Top of the list is Best of Enemies, Morgan Neville and Robert Gordon’s delightful account of the infamous televised debates between liberal firebrand Gore Vidal and conservative gadfly William F. Buckley, Jr., during the 1968 Republican and Democratic Conventions. Third-rated and vastly underfunded ABC News threw a Hail-Mary pass with this multi-part stunt broadcast as part of their “Unconventional Convention Coverage,” deliberately bringing together two people who loathed each other personally and politically. The highbrow head-butting and verbal jousting often left both egos bloodied and bruised; but rubbernecking viewers were riveted, rewarding the pair with sky-high ratings.
“He’s always to the right and almost always in the wrong,” said Vidal about Buckley, one of the scores of languid bon mots that the men hurled at each other sotto voce in their patrician lockjaw accents.
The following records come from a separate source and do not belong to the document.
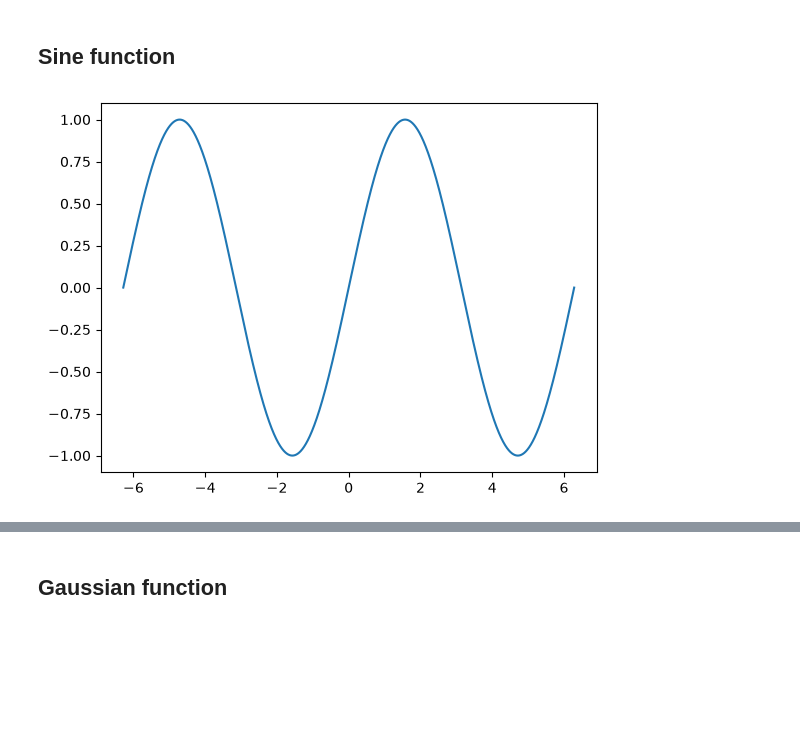
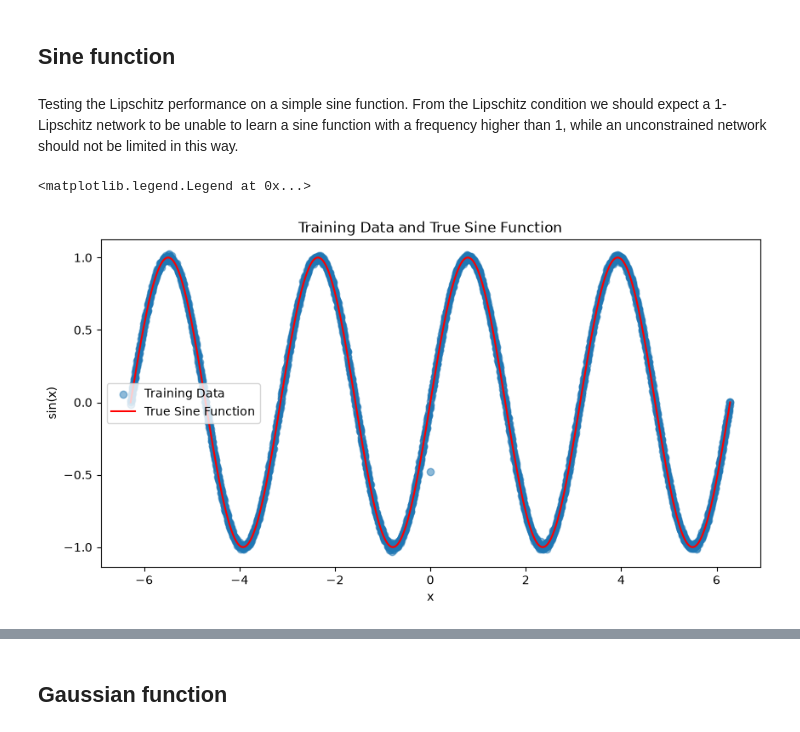
Before and after one commit to emilbkvamme/lipschitz-networks, a Jupyter notebook: Lipschitz_concept/Toy.ipynb, the cells around one changed output, grey strips where cells are left out. Saved outputs shown, nothing was run; the diff lists cells and outputs as text; code cells hidden in the pictures; blank space fills up the shorter version.

```diff
--- a/Lipschitz_concept/Toy.ipynb
+++ b/Lipschitz_concept/Toy.ipynb
@@ -24,13 +28,21 @@ from train_eval import train, evaluate, predict
 # %% [markdown]
 ## Sine function
+# %% [markdown]
+Testing the Lipschitz performance on a simple sine function. From the Lipschitz condition we should expect a 1-Lipschitz network to be unable to learn a sine function with a frequency higher than 1, while an unconstrained network should not be limited in this way.
 # %%
 # Sine function
-x = np.linspace(-2*np.pi, 2*np.pi, 10000)
-sine_func = np.sin(x)
+N = 3000
+x_train, y_train, x_linspace, y_linspace = sine_function_train_data(N, frequency=2)
 
-plt.plot(x, sine_func)
-plt.show()
+plt.figure(figsize=(10, 5))
+plt.scatter(x_train.numpy(), y_train.numpy(), label='Training Data', alpha=0.5)
+plt.plot(x_linspace.numpy(), y_linspace.numpy(), color='red', label='True Sine Function')
+plt.title('Training Data and True Sine Function')
+plt.xlabel('x')
+plt.ylabel('sin(x)')
+plt.legend()
 # %% [output]
+<matplotlib.legend.Legend at 0x...>
-[figure, old version]
+[figure, new version]
 # %%
 # HYPERPARAMETERS
```
Also changed, not shown: parts of 31 cells of this notebook, 3 other files.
The indecorous but Thesaurus-rich mudslinging reached its apex in Chicago, after riots in the streets led to Vidal calling Buckley a crypto-Nazi and Buckley calling Vidal a queer with a threat to punch him in “in the goddamn face.” Faces froze at the not-ready-for-prime-time language, but it was too late: for better or worse, the age of modern political punditry had been born.
The End of the Tour, Director James Ponsoldt’s latest, may not have a similar, Clash of the Titans vibe, but the true-life two-hander he recreates is just as fascinating in the way it portrays the dynamics of conversation as a mental minefield. Jesse Eisenberg plays David Lipsky, a Rolling Stone reporter and uncelebrated novelist who convinces his bosses to let him shadow David Foster Wallace (Jason Segel) on the last stop of his Infinite Jest book promotion. Tape recorder ever rolling, Lipsky attempts to understand Wallace—envying his nimble thoughts, angling to expose his weaknesses, and aching for his approval regardless. Wallace stays wary, but still warms to Lipsky, turning their Q&A sessions into reflections on the nature of representation, the seductive pitfalls of fame and the nagging doubts that success can never vanquish.
Surprisingly sweet though chronically sad, Tour is far from a hagiographic celebration of the late Wallace, playing more like a study of two brains—one wounded but electric, the other inferior and sweating ambition—circling warily in a lopsided cerebral face-off clouded by insecurities and loneliness on both sides. The fact that it’s Wallace, head handkerchief and all, will make it impossible for viewers not to let their own preconceptions about the wildly praised novelist color the movie. But Mr. Ponsoldt’s wistful drama works beautifully despite its rooted-in-reality origins. And both actors deliver beautifully empathetic performances, especially the big-hearted Segel’s deceptively layered portrayal, where even a slight head tic or eyelid flicker speaks volumes. Once again, Sundanace has proven that the most action-packed movie scenes can be as simple as two people talking in a room.